Some posts like memories are worth keeping. Looking back, it’s hard to believe my social media journey started way back in October 2006 with Myspace, a site many writers (including me) have left in the dust since its focus now seems to be music.
Still, it’s the time I’m thinking of here. It’s difficult to believe it’s been that long because that also means that my first book came out fifteen years ago. Where has the time gone?
I can still remember in 2004, I wondered ‘when’ would I have a larger writing credit out there. Up to that point, my credits had been for poetry, essays, and (mostly) short stories.
Though I rarely read such books, I was in the middle of a decent self-help book. Like many similar volumes, the information told me nothing new, though it’s nice having beliefs and feelings confirmed. One particular chapter talked about not sitting around waiting for things to happen, but ‘making’ them happen. Not surprising, but that day, forced to face reality, was the kick I needed.

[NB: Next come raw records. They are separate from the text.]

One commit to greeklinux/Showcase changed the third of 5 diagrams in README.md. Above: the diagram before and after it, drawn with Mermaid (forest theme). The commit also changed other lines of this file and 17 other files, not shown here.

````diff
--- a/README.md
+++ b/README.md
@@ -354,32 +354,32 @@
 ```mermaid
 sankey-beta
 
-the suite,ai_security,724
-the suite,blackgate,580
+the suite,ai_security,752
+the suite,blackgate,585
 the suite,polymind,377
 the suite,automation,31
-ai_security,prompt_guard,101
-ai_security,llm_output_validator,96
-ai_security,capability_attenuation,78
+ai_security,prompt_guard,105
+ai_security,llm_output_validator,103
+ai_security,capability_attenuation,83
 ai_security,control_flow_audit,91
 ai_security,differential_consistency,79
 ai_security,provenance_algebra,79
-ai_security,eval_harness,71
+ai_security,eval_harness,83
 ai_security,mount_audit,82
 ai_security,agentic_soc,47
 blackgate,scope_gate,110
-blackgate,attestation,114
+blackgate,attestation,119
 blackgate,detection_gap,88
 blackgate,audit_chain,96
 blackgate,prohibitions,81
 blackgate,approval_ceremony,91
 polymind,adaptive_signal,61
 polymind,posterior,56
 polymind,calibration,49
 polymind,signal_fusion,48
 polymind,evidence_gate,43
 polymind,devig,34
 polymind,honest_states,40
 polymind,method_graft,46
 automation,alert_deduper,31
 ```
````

I knew with writing there were two ways to go. You write what you like and hope to find a publisher or you look for a market, and write for it. Most writers have more success that way, and I’d done pretty well dabbling with both options. For a novel, I chose Loose-Id as a market and wrote a story for them… which flopped, big time. They totally rejected it for three reasons, two of which I agreed with and one which I did not… but that’s neither here nor there, and I’m unsure I can even remember those details now. The strange thing is, I was wholly grateful for that rejection for two reasons. Most important: I learned a lot from their comments.

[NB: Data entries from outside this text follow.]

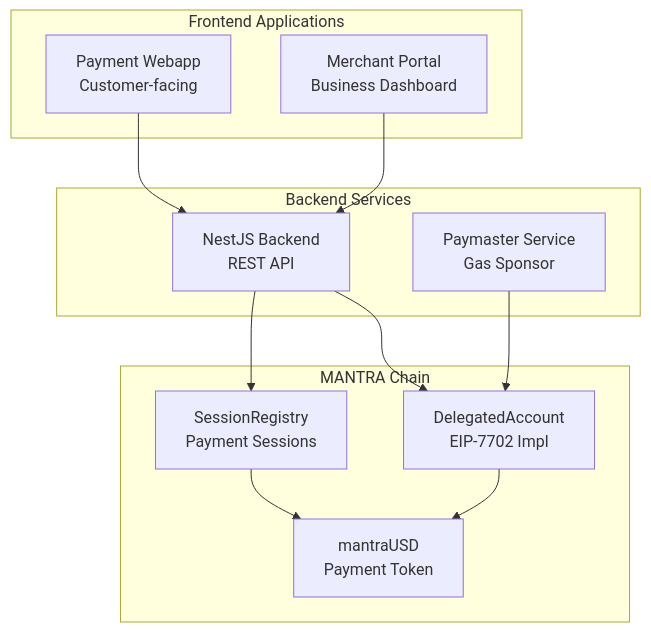
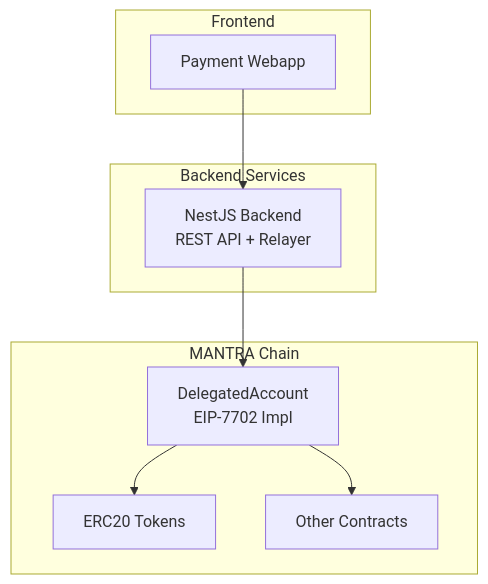
Before and after one commit to BigtoMantraDev/mantraUSD-Pay: the third of 5 diagrams in docs/mantraUSD-Pay-PRD.md, drawn with Mermaid. The commit also changed other lines of this file and 32 other files, not shown here.

````diff
--- a/docs/mantraUSD-Pay-PRD.md
+++ b/docs/mantraUSD-Pay-PRD.md
@@ -253,26 +146,21 @@
 ```mermaid
 graph TB
-    subgraph "Frontend Applications"
-        PWA[Payment Webapp<br/>Customer-facing]
-        MP[Merchant Portal<br/>Business Dashboard]
+    subgraph "Frontend"
+        Webapp[Payment Webapp]
     end
 
     subgraph "Backend Services"
-        API[NestJS Backend<br/>REST API]
-        PM[Paymaster Service<br/>Gas Sponsor]
+        API[NestJS Backend<br/>REST API + Relayer]
     end
 
     subgraph "MANTRA Chain"
         DA[DelegatedAccount<br/>EIP-7702 Impl]
-        SR[SessionRegistry<br/>Payment Sessions]
-        TK[mantraUSD<br/>Payment Token]
+        Tokens[ERC20 Tokens]
+        Contracts[Other Contracts]
     end
 
-    PWA --> API
-    MP --> API
+    Webapp --> API
     API --> DA
-    API --> SR
-    PM --> DA
-    DA --> TK
-    SR --> TK
+    DA --> Tokens
+    DA --> Contracts
 ```
````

Determined, I studied what was selling and return to the ‘drawing board’. Second, I was trying to write for a genre I’d never attempted before and the likelihood of my story being snapped up first try would have been extraordinary. With so many vanity and unscrupulous press out there, if Loose-Id had snapped up my first book, I think I wouldn’t have trusted them nearly so much and therefore believed their good comments on my second submission attempt.

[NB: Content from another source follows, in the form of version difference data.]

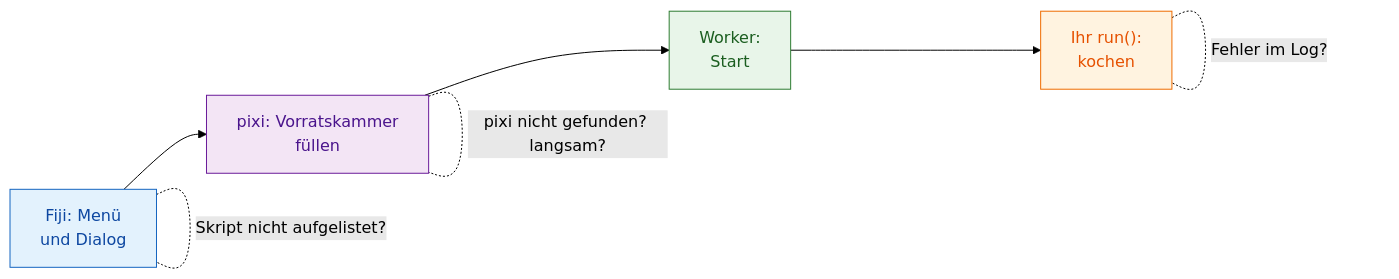
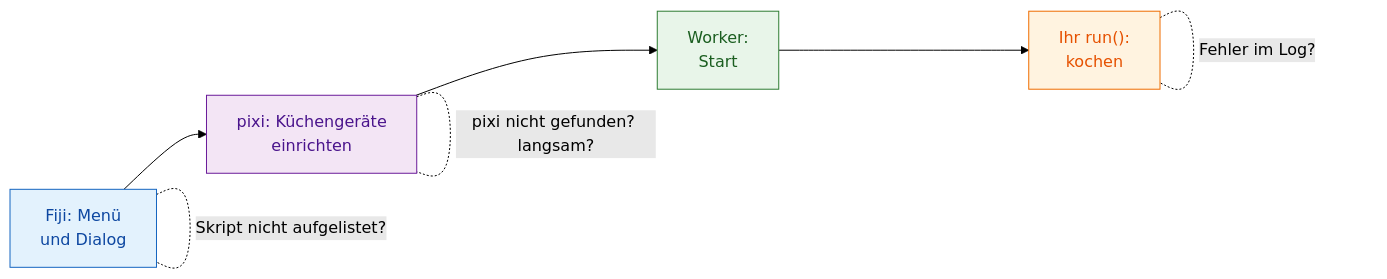
The diagram in guide/help/troubleshooting.de.md (Oxford-Zeiss-Centre-of-Excellence/Wavu), drawn with Mermaid (forest theme) before and after one commit. The commit also changed other lines of this file and 221 other files, not shown here.

````diff
--- a/guide/help/troubleshooting.de.md
+++ b/guide/help/troubleshooting.de.md
@@ -12,12 +12,12 @@
 ```mermaid
 flowchart LR
-    A["Fiji: Menü<br/>und Dialog"]:::fiji --> B["pixi: Vorratskammer<br/>füllen"]:::env --> C["Worker:<br/>Start"]:::worker --> D["Ihr run():<br/>kochen"]:::script
+    A["Fiji: Menü<br/>und Dialog"]:::fiji --> B["pixi: Küchengeräte<br/>einrichten"]:::env --> C["Worker:<br/>Start"]:::worker --> D["Ihr run():<br/>kochen"]:::script
     A -. "Skript nicht aufgelistet?" .- A
     B -. "pixi nicht gefunden? langsam?" .- B
     D -. "Fehler im Log?" .- D
 
     classDef fiji   fill:#e3f2fd,stroke:#1565c0,color:#0d47a1
     classDef worker fill:#e8f5e9,stroke:#2e7d32,color:#1b5e20
     classDef script fill:#fff3e0,stroke:#ef6c00,color:#e65100
     classDef env    fill:#f3e5f5,stroke:#6a1b9a,color:#4a148c
 ```
````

So, I wrote for Loose-Id. Why? This is a special question because my heart most lies in dark fiction, although I read all genres, including an occasional romance. It’s no lie when I say I like to write as I read, and my library is eclectic. Mostly, I wrote a romance because the first stirrings of a story came to life. I chose Loose-Id because I liked the concept. They published erotic romance, and many of their books were authentic stories, not just a poorly disguised series of events loosely linking a load of sexual content. I had to get over the embarrassment of writing such scenes, but told myself I would worry about what my friends and family would think when I came to it. Before that, I had to come up with a plot so concentrated on a story I believed they couldn’t reject.
I formed my idea in June 2005. In fact, I still have all my hand-scribbled notes, not only for that first book, but for books two and three of the trilogy. Looking at them now always provides me with a few moments of smiling. These notes on their own make no sense and some last scenes differ from those first images that flashed into my head, but in that large envelope of messy, nonsensical notes I have my story. But all stories begin in the mind.
As long as there are writers, there will always be readers who will ask, ‘Where do you get your ideas?’ The answer is everywhere. Life. Playing the ‘What if’ game. Putting two seemingly disconnected events together. That first book I entitled Uly’s Comet, and it began when I pictured a man sitting on a bench in open parkland and a thief about to steal his money. I did not know who the man was or why he sat there. I did not know the identity of the thief. Later, I came across a name: Shavar, ‘Comet’ and suddenly I had the answers. This story nagged for me to write it. I loved the world, characters, and story I created and lucky for me, so did the publisher…
Sadly, as many of you may know, Loose-Id closed recently enough for it still to sting. A fine business and group of people which did amazingly well and should have lasted even longer, and while I have republished some tales I wrote while with them, I have yet to revisit the world of my comet. I’ve also written other things, and here’s the point of this blog. Had I not tracked down a publisher, chosen to write something good enough to submit to them, and worked hard at it, achieved my goal, started with social media, I wouldn’t have networked. I wouldn’t have made other contacts, or written for other publishers, and series, including several novels in the Lethbridge-Stewart world (The Brigadier of Doctor Who fame), or even, by recommendation, my short eleventh Doctor audio story for Big Finish. All because one day I decided it was time I achieved a larger writing credit… and took the next necessary steps, refusing rejection.